WORK REQUEST: The expected output is each line in the data below that includes the string "Triple".

(Data items)
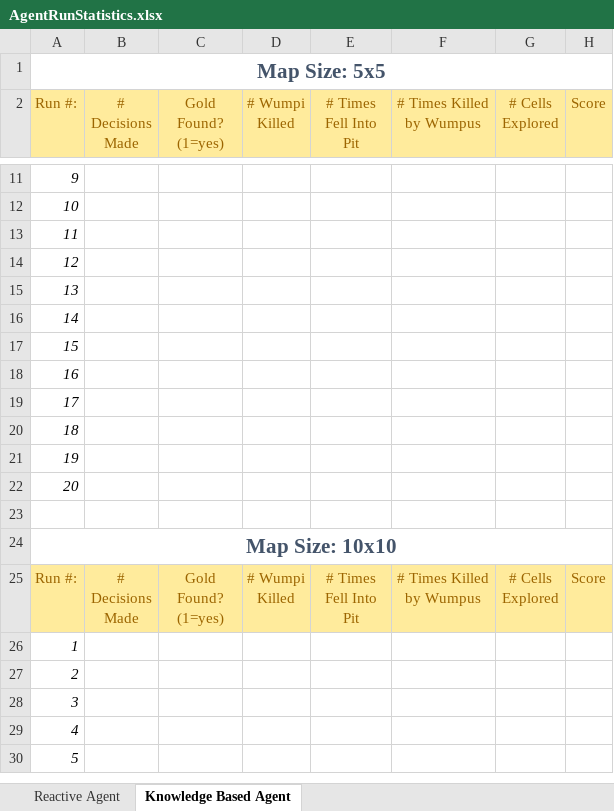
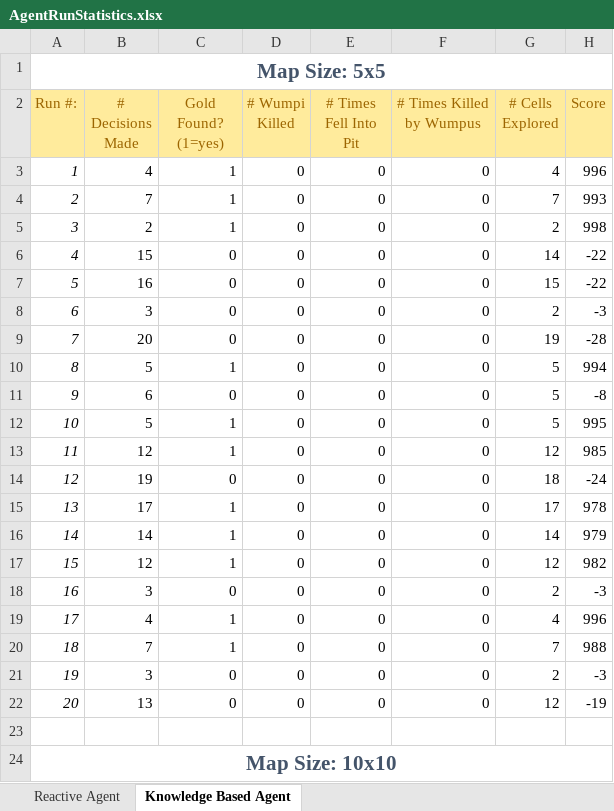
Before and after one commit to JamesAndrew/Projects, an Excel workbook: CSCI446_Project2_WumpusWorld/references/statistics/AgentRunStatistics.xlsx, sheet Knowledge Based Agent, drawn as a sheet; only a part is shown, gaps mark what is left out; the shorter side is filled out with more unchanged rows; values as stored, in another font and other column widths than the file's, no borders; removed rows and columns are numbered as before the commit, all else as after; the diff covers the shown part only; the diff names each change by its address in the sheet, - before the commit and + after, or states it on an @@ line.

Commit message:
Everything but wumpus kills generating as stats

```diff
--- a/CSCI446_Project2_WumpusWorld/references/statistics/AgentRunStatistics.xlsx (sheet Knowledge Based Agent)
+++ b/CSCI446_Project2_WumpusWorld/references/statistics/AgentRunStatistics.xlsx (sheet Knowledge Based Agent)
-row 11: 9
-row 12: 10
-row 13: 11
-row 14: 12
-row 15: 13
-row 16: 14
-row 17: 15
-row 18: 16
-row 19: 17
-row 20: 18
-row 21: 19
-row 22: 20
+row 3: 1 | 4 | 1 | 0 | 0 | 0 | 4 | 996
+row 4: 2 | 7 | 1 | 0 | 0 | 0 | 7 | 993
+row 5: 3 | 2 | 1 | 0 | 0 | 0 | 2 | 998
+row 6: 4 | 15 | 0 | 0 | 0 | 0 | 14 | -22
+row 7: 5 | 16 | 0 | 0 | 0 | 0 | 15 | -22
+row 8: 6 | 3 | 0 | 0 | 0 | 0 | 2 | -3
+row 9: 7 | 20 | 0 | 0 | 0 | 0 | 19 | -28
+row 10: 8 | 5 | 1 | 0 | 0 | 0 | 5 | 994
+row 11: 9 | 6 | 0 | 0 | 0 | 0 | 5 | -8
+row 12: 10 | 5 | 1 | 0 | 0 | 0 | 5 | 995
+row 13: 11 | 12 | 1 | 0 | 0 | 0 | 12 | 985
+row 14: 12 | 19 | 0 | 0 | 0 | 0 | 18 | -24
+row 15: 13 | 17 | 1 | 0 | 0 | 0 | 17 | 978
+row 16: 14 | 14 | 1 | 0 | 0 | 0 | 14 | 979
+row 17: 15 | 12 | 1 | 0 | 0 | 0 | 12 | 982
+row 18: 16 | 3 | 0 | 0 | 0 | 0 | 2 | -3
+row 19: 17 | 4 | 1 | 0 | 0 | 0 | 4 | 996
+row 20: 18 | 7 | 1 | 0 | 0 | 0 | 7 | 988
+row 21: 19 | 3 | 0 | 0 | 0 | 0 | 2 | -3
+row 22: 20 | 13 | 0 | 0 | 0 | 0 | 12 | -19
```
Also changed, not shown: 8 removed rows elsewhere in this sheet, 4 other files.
...
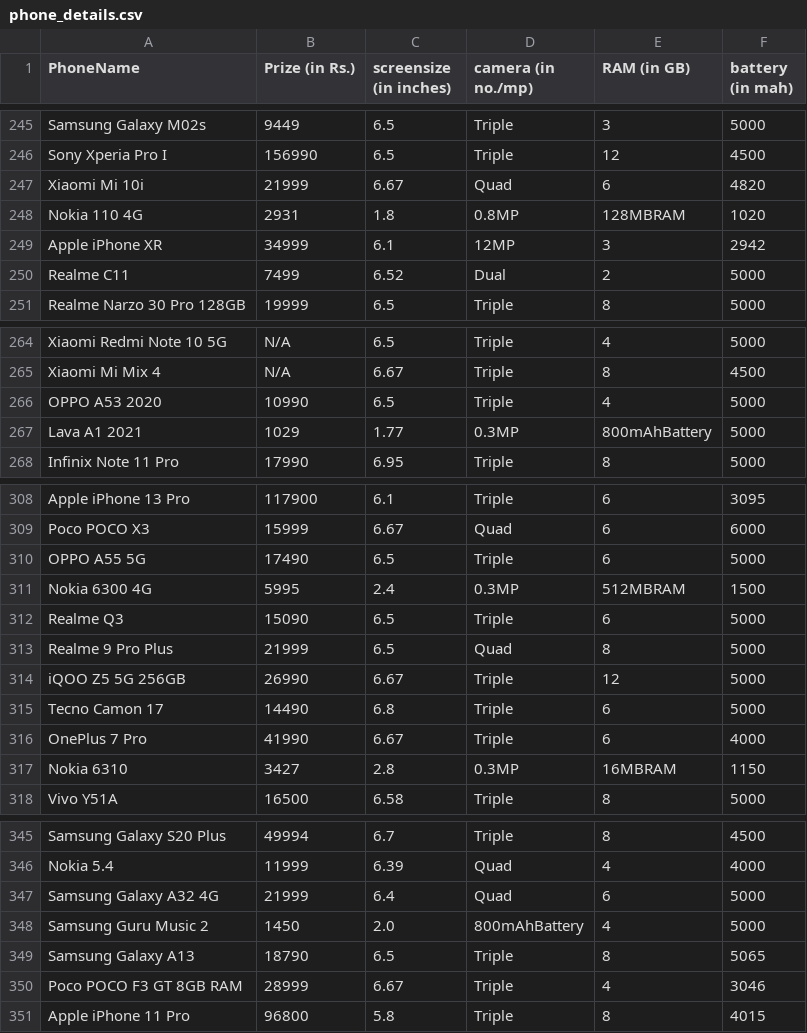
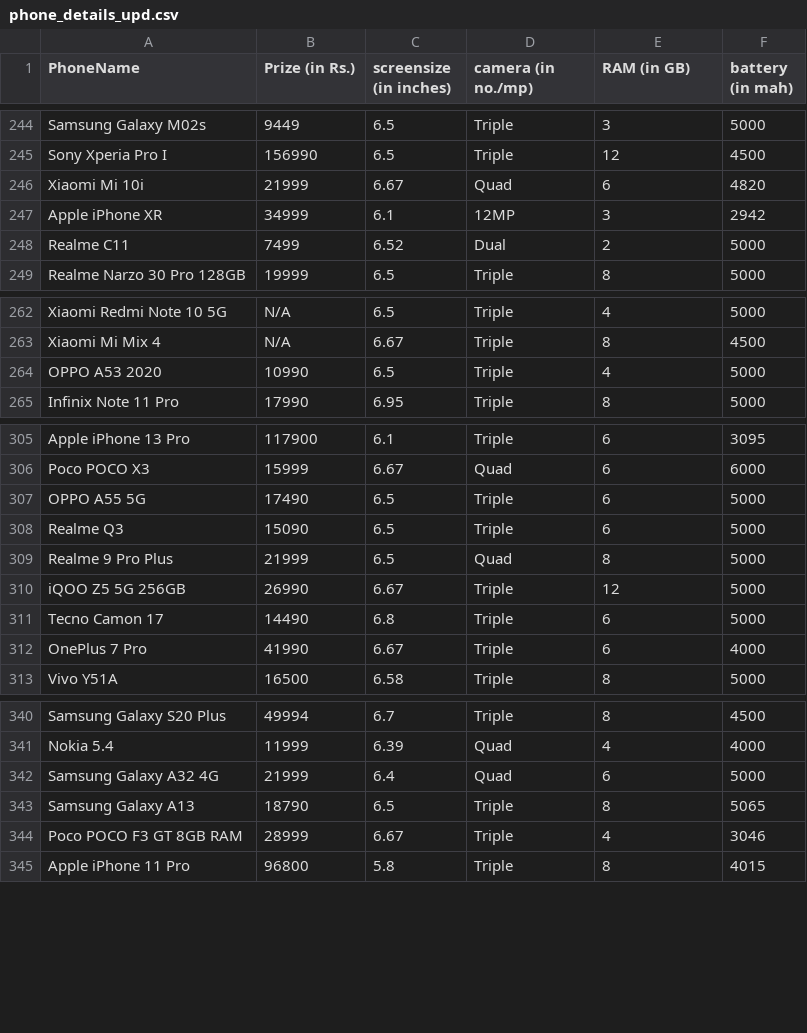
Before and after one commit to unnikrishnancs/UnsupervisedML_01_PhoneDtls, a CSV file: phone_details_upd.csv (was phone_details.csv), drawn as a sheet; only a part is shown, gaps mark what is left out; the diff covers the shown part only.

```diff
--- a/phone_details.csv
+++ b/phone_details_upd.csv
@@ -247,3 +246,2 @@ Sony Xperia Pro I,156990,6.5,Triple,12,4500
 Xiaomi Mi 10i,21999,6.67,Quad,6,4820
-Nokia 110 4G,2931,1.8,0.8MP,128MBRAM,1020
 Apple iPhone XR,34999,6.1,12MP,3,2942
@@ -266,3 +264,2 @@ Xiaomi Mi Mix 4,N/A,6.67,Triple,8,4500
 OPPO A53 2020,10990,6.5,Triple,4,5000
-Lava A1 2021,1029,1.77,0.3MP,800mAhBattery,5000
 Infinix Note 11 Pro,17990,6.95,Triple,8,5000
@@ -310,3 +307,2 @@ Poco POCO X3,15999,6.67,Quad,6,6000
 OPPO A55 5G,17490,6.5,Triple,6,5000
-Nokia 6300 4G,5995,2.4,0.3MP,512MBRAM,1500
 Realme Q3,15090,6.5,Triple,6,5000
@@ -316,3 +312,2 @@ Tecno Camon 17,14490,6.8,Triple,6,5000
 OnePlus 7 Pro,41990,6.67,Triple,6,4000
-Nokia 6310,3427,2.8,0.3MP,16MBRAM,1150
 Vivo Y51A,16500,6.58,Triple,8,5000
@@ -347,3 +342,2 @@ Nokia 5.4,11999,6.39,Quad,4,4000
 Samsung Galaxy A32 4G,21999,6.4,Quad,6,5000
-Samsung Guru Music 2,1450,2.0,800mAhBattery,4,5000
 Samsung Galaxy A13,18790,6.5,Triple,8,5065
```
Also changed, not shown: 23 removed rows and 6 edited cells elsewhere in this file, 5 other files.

REPLY:
@@ -247,3 +246,2 @@ Sony Xperia Pro I,156990,6.5,Triple,12,4500
@@ -266,3 +264,2 @@ Xiaomi Mi Mix 4,N/A,6.67,Triple,8,4500
 OPPO A53 2020,10990,6.5,Triple,4,5000
 Infinix Note 11 Pro,17990,6.95,Triple,8,5000
 OPPO A55 5G,17490,6.5,Triple,6,5000
 Realme Q3,15090,6.5,Triple,6,5000
@@ -316,3 +312,2 @@ Tecno Camon 17,14490,6.8,Triple,6,5000
 OnePlus 7 Pro,41990,6.67,Triple,6,4000
 Vivo Y51A,16500,6.58,Triple,8,5000
 Samsung Galaxy A13,18790,6.5,Triple,8,5065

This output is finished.